The difficulty, according to experts, is that these types of fake IDs are only becoming more and more advanced.
“It is absolutely incredible how these IDs are identical replicas of an original,” said Daniela DeTommaso, the president of FCT Insurance, one of Canada’s four title insurance companies. She is tasked with remediating title fraud.
The trouble, she says, is that in many cases, even if someone checks the driver’s licence number using the province’s free online checker, it can come back as valid.
“In most of the frauds that we’re seeing the driver’s licence is in fact active, it just does not belong to the person that it’s supposed to belong to,” said DeTommaso.

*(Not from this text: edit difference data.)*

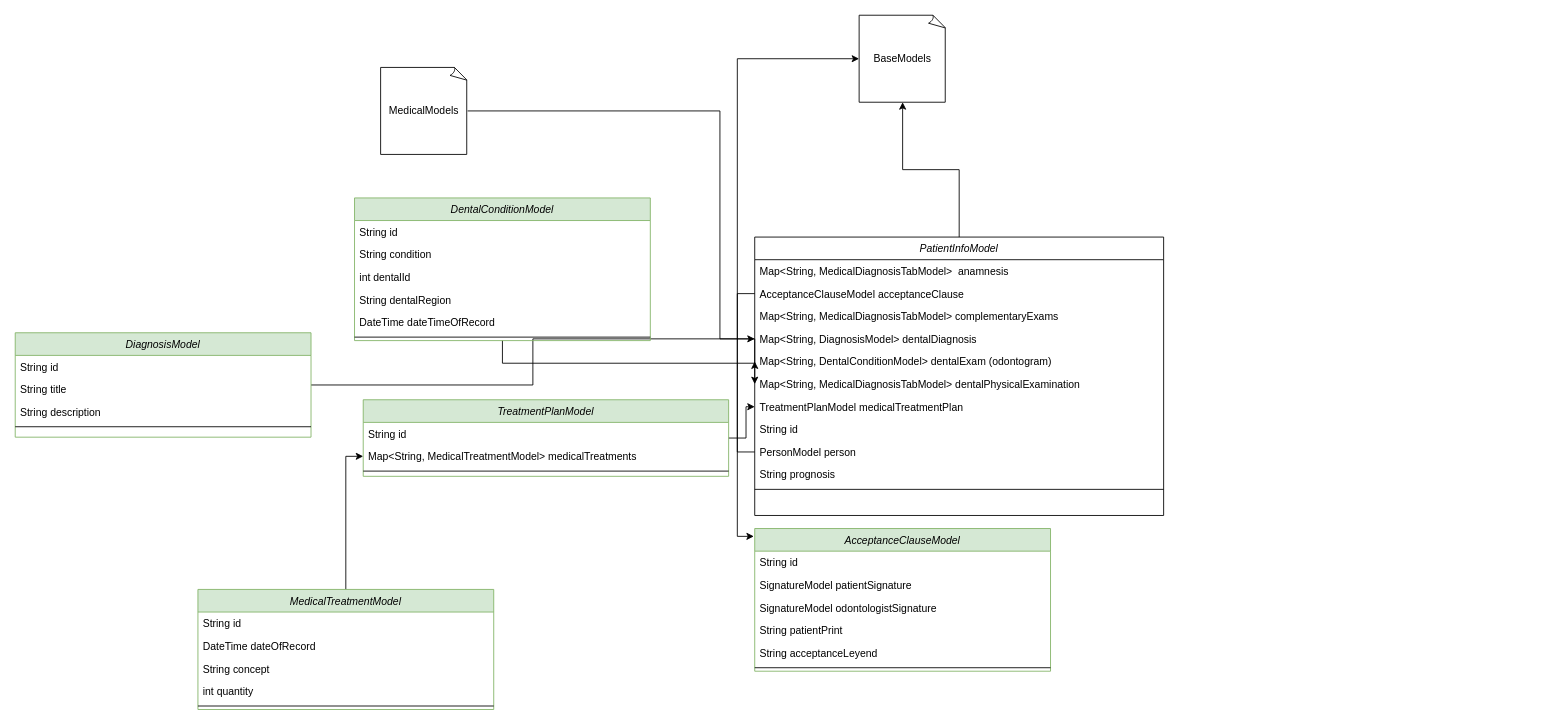
This is page "dentistApp" (7 of 14) of uml/uml_diagrams.drawio from grupo-jocaagura/jocaagura_domain, a draw.io file, before an edit. Source tidied: cells renumbered, new cells numbered last; positions are measured from the earlier drawing's top-left corner, leaving out a move shared by most shapes. Both pictures are drawn from the tidied source at 87%, with x=0, y=0 at pixel (15, 15).
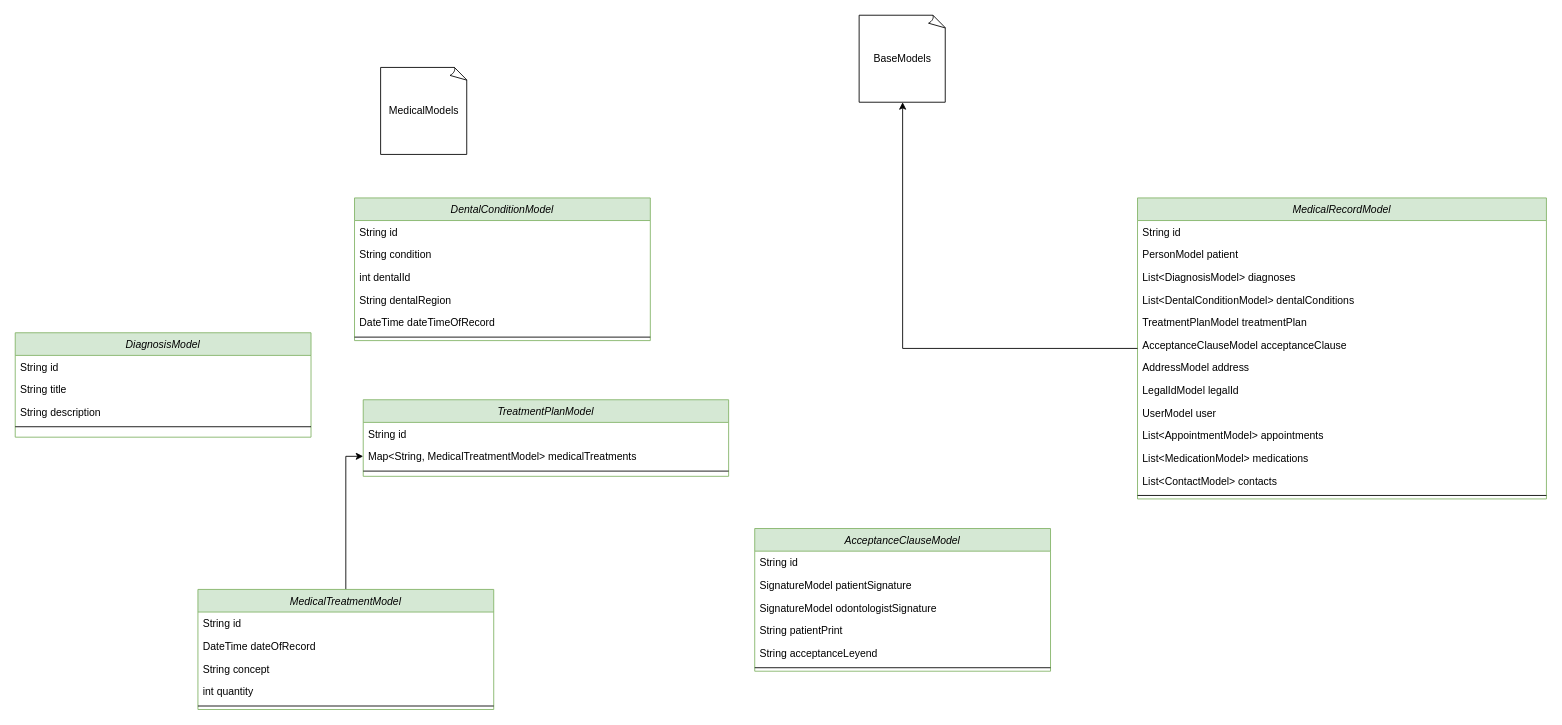
After the change.

The change refers to these unchanged cells:
```xml
<mxCell id="14" value="BaseModels" style="whiteSpace=wrap;html=1;shape=mxgraph.basic.document;" parent="1" vertex="1">
  <mxGeometry x="970" width="100" height="100" as="geometry" />
</mxCell>
<mxCell id="16" value="AcceptanceClauseModel" style="swimlane;fontStyle=2;align=center;verticalAlign=top;horizontal=1;startSize=26;rounded=0;shadow=0;strokeWidth=1;fillColor=#d5e8d4;strokeColor=#82b366;" parent="1" vertex="1">
  <mxGeometry x="850" y="590" width="340" height="164" as="geometry" />
</mxCell>
<mxCell id="33" value="TreatmentPlanModel" style="swimlane;fontStyle=2;align=center;verticalAlign=top;horizontal=1;startSize=26;rounded=0;shadow=0;strokeWidth=1;fillColor=#d5e8d4;strokeColor=#82b366;" parent="1" vertex="1">
  <mxGeometry x="400" y="442" width="420" height="88" as="geometry" />
</mxCell>
<mxCell id="38" value="DiagnosisModel" style="swimlane;fontStyle=2;align=center;verticalAlign=top;horizontal=1;startSize=26;rounded=0;shadow=0;strokeWidth=1;fillColor=#d5e8d4;strokeColor=#82b366;" parent="1" vertex="1">
  <mxGeometry y="365" width="340" height="120" as="geometry" />
</mxCell>
<mxCell id="44" value="DentalConditionModel" style="swimlane;fontStyle=2;align=center;verticalAlign=top;horizontal=1;startSize=26;rounded=0;shadow=0;strokeWidth=1;fillColor=#d5e8d4;strokeColor=#82b366;" parent="1" vertex="1">
  <mxGeometry x="390" y="210" width="340" height="164" as="geometry" />
</mxCell>
<mxCell id="52" value="MedicalModels" style="whiteSpace=wrap;html=1;shape=mxgraph.basic.document;" parent="1" vertex="1">
  <mxGeometry x="420" y="60" width="100" height="100" as="geometry" />
</mxCell>
```

The edit, as a diff of the source:
```diff
@@
-    <mxCell id="2" value="PatientInfoModel" style="swimlane;fontStyle=2;align=center;verticalAlign=top;horizontal=1;startSize=26;rounded=0;shadow=0;strokeWidth=1;" parent="1" vertex="1">
-      <mxGeometry x="850" y="255" width="470" height="320" as="geometry" />
+    <mxCell id="2" value="MedicalRecordModel" style="swimlane;fontStyle=2;align=center;verticalAlign=top;horizontal=1;startSize=26;rounded=0;shadow=0;strokeWidth=1;fillColor=#d5e8d4;strokeColor=#82b366;" parent="1" vertex="1">
+      <mxGeometry x="1290" y="210" width="470" height="346" as="geometry" />
     </mxCell>
-    <mxCell id="3" value="Map&lt;String, MedicalDiagnosisTabModel&gt;  anamnesis" style="text;align=left;verticalAlign=top;spacingLeft=4;spacingRight=4;overflow=hidden;" parent="2" vertex="1">
-      <mxGeometry y="26" width="470" height="26" as="geometry" />
-    </mxCell>
-    <mxCell id="4" value="AcceptanceClauseModel acceptanceClause" style="text;align=left;verticalAlign=top;spacingLeft=4;spacingRight=4;overflow=hidden;points=[[0,0.5],[1,0.5]];portConstraint=eastwest;" parent="2" vertex="1">
-      <mxGeometry y="52" width="470" height="26" as="geometry" />
-    </mxCell>
-    <mxCell id="5" value="Map&lt;String, MedicalDiagnosisTabModel&gt; complementaryExams" style="text;align=left;verticalAlign=top;spacingLeft=4;spacingRight=4;overflow=hidden;" parent="2" vertex="1">
-      <mxGeometry y="78" width="470" height="26" as="geometry" />
-    </mxCell>
-    <mxCell id="6" value="Map&lt;String, DiagnosisModel&gt; dentalDiagnosis" style="text;align=left;verticalAlign=top;spacingLeft=4;spacingRight=4;overflow=hidden;points=[[0,0.5],[1,0.5]];portConstraint=eastwest;" parent="2" vertex="1">
-      <mxGeometry y="104" width="470" height="26" as="geometry" />
-    </mxCell>
-    <mxCell id="7" value="Map&lt;String, DentalConditionModel&gt; dentalExam (odontogram)" style="text;align=left;verticalAlign=top;spacingLeft=4;spacingRight=4;overflow=hidden;points=[[0,0.5],[1,0.5]];portConstraint=eastwest;" parent="2" vertex="1">
-      <mxGeometry y="130" width="470" height="26" as="geometry" />
-    </mxCell>
-    <mxCell id="8" value="Map&lt;String, MedicalDiagnosisTabModel&gt; dentalPhysicalExamination" style="text;align=left;verticalAlign=top;spacingLeft=4;spacingRight=4;overflow=hidden;points=[[0,0.5],[1,0.5]];portConstraint=eastwest;" parent="2" vertex="1">
-      <mxGeometry y="156" width="470" height="26" as="geometry" />
-    </mxCell>
-    <mxCell id="9" value="TreatmentPlanModel medicalTreatmentPlan" style="text;align=left;verticalAlign=top;spacingLeft=4;spacingRight=4;overflow=hidden;points=[[0,0.5],[1,0.5]];portConstraint=eastwest;" parent="2" vertex="1">
-      <mxGeometry y="182" width="470" height="26" as="geometry" />
-    </mxCell>
     <mxCell id="10" value="String id" style="text;align=left;verticalAlign=top;spacingLeft=4;spacingRight=4;overflow=hidden;" parent="2" vertex="1">
-      <mxGeometry y="208" width="470" height="26" as="geometry" />
+      <mxGeometry y="26" width="470" height="26" as="geometry" />
     </mxCell>
-    <mxCell id="11" value="PersonModel person" style="text;align=left;verticalAlign=top;spacingLeft=4;spacingRight=4;overflow=hidden;points=[[0,0.5],[1,0.5]];portConstraint=eastwest;" parent="2" vertex="1">
-      <mxGeometry y="234" width="470" height="26" as="geometry" />
+    <mxCell id="11" value="PersonModel patient" style="text;align=left;verticalAlign=top;spacingLeft=4;spacingRight=4;overflow=hidden;points=[[0,0.5],[1,0.5]];portConstraint=eastwest;" parent="2" vertex="1">
+      <mxGeometry y="52" width="470" height="26" as="geometry" />
     </mxCell>
-    <mxCell id="12" value="String prognosis" style="text;align=left;verticalAlign=top;spacingLeft=4;spacingRight=4;overflow=hidden;" parent="2" vertex="1">
-      <mxGeometry y="260" width="470" height="26" as="geometry" />
+    <mxCell id="12" value="List&lt;DiagnosisModel&gt; diagnoses" style="text;align=left;verticalAlign=top;spacingLeft=4;spacingRight=4;overflow=hidden;" parent="2" vertex="1">
+      <mxGeometry y="78" width="470" height="26" as="geometry" />
     </mxCell>
+    <mxCell id="53" value="List&lt;DentalConditionModel&gt; dentalConditions" style="text;align=left;verticalAlign=top;spacingLeft=4;spacingRight=4;overflow=hidden;" parent="2" vertex="1">
+      <mxGeometry y="104" width="470" height="26" as="geometry" />
+    </mxCell>
+    <mxCell id="54" value="TreatmentPlanModel treatmentPlan" style="text;align=left;verticalAlign=top;spacingLeft=4;spacingRight=4;overflow=hidden;" parent="2" vertex="1">
+      <mxGeometry y="130" width="470" height="26" as="geometry" />
+    </mxCell>
+    <mxCell id="4" value="AcceptanceClauseModel acceptanceClause" style="text;align=left;verticalAlign=top;spacingLeft=4;spacingRight=4;overflow=hidden;points=[[0,0.5],[1,0.5]];portConstraint=eastwest;" parent="2" vertex="1">
+      <mxGeometry y="156" width="470" height="26" as="geometry" />
+    </mxCell>
+    <mxCell id="55" value="AddressModel address" style="text;align=left;verticalAlign=top;spacingLeft=4;spacingRight=4;overflow=hidden;" parent="2" vertex="1">
+      <mxGeometry y="182" width="470" height="26" as="geometry" />
+    </mxCell>
+    <mxCell id="56" value="LegalIdModel legalId" style="text;align=left;verticalAlign=top;spacingLeft=4;spacingRight=4;overflow=hidden;" parent="2" vertex="1">
+      <mxGeometry y="208" width="470" height="26" as="geometry" />
+    </mxCell>
+    <mxCell id="57" value="UserModel user" style="text;align=left;verticalAlign=top;spacingLeft=4;spacingRight=4;overflow=hidden;" parent="2" vertex="1">
+      <mxGeometry y="234" width="470" height="26" as="geometry" />
+    </mxCell>
+    <mxCell id="58" value="List&lt;AppointmentModel&gt; appointments" style="text;align=left;verticalAlign=top;spacingLeft=4;spacingRight=4;overflow=hidden;" parent="2" vertex="1">
+      <mxGeometry y="260" width="470" height="26" as="geometry" />
+    </mxCell>
+    <mxCell id="59" value="List&lt;MedicationModel&gt; medications" style="text;align=left;verticalAlign=top;spacingLeft=4;spacingRight=4;overflow=hidden;" parent="2" vertex="1">
+      <mxGeometry y="286" width="470" height="26" as="geometry" />
+    </mxCell>
+    <mxCell id="60" value="List&lt;ContactModel&gt; contacts" style="text;align=left;verticalAlign=top;spacingLeft=4;spacingRight=4;overflow=hidden;" parent="2" vertex="1">
+      <mxGeometry y="312" width="470" height="26" as="geometry" />
+    </mxCell>
     <mxCell id="13" style="line;html=1;strokeWidth=1;align=left;verticalAlign=middle;spacingTop=-1;spacingLeft=3;spacingRight=3;labelPosition=right;" parent="2" vertex="1">
-      <mxGeometry y="286" width="470" height="8" as="geometry" />
+      <mxGeometry y="338" width="470" height="8" as="geometry" />
     </mxCell>
@@
-    <mxCell id="23" style="edgeStyle=orthogonalEdgeStyle;rounded=0;jettySize=auto;html=1;entryX=0;entryY=0.5;entryDx=0;entryDy=0;entryPerimeter=0;" parent="1" edge="1" source="11" target="14">
-      <mxGeometry relative="1" as="geometry" />
-    </mxCell>
-    <mxCell id="24" style="edgeStyle=orthogonalEdgeStyle;rounded=0;jettySize=auto;html=1;entryX=-0.003;entryY=0.055;entryDx=0;entryDy=0;entryPerimeter=0;" parent="1" edge="1" source="4" target="16">
-      <mxGeometry relative="1" as="geometry" />
-    </mxCell>
@@
-    <mxCell id="32" style="edgeStyle=orthogonalEdgeStyle;rounded=0;jettySize=auto;html=1;entryX=0;entryY=0.5;entryDx=0;entryDy=0;" parent="1" edge="1" source="33" target="9">
-      <mxGeometry relative="1" as="geometry" />
-    </mxCell>
@@
-    <mxCell id="37" style="edgeStyle=orthogonalEdgeStyle;rounded=0;jettySize=auto;html=1;entryX=0;entryY=0.5;entryDx=0;entryDy=0;" parent="1" edge="1" source="38" target="6">
-      <mxGeometry relative="1" as="geometry" />
-    </mxCell>
@@
-    <mxCell id="43" style="edgeStyle=orthogonalEdgeStyle;rounded=0;jettySize=auto;html=1;entryX=0;entryY=0.5;entryDx=0;entryDy=0;" parent="1" edge="1" source="44" target="7">
-      <mxGeometry relative="1" as="geometry">
-        <Array as="points">
-          <mxPoint x="560" y="400" />
-          <mxPoint x="850" y="400" />
-        </Array>
-      </mxGeometry>
-    </mxCell>
@@
-    <mxCell id="51" style="edgeStyle=orthogonalEdgeStyle;rounded=0;jettySize=auto;html=1;entryX=0;entryY=0.5;entryDx=0;entryDy=0;" parent="1" edge="1" source="52" target="8">
-      <mxGeometry relative="1" as="geometry">
-        <Array as="points">
-          <mxPoint x="810" y="110" />
-          <mxPoint x="810" y="372" />
-        </Array>
-      </mxGeometry>
-    </mxCell>
```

“Throughout the COVID pandemic we saw an explosion in frauds using what I call synthetic IDs,” said Det. Const. John Armit with the anti-rackets branch of the Ontario Provincial Police (OPP).
He says while much of that growth included fake IDs used in fraud involving CERB and auto-financing, they are popping up in real estate fraud.
“They have devices like printers and they use card stock and they create a fake identification,” he said.
“We’ve also seen through our investigations that these fraudsters will have perhaps a hologram or features that would be included in various different government identifications.”
The problem is, once a fraudster has a good fake ID, Armit says it can allow them access to other personal information or documents.
“Once you receive someone’s compromised identification, the floodgates are open and the opportunities are there for them to get credit cards or get credit.”
While Vivekanantharajah is being commended by DeTommaso and Armit for his actions, the alleged fraud still doesn’t sit well with him.
“I took it to heart because I think I’m a decent real estate lawyer — to the point where I actually train lawyers. So I didn’t like that it happened to me.”
He says he worked as a bouncer for years before becoming a lawyer, and with that he’s even more surprised he wasn’t able to catch the forgery. He says he doesn’t blame other lawyers who would have gone along with releasing the funds.
“So imagine: my job is to check ID on the regular for 11 years, and then even as a lawyer … I still didn’t catch it.”
The three suspects, Xue Wang, Ling Pan and Xing Yu Ling, are set to appear in court on March 24.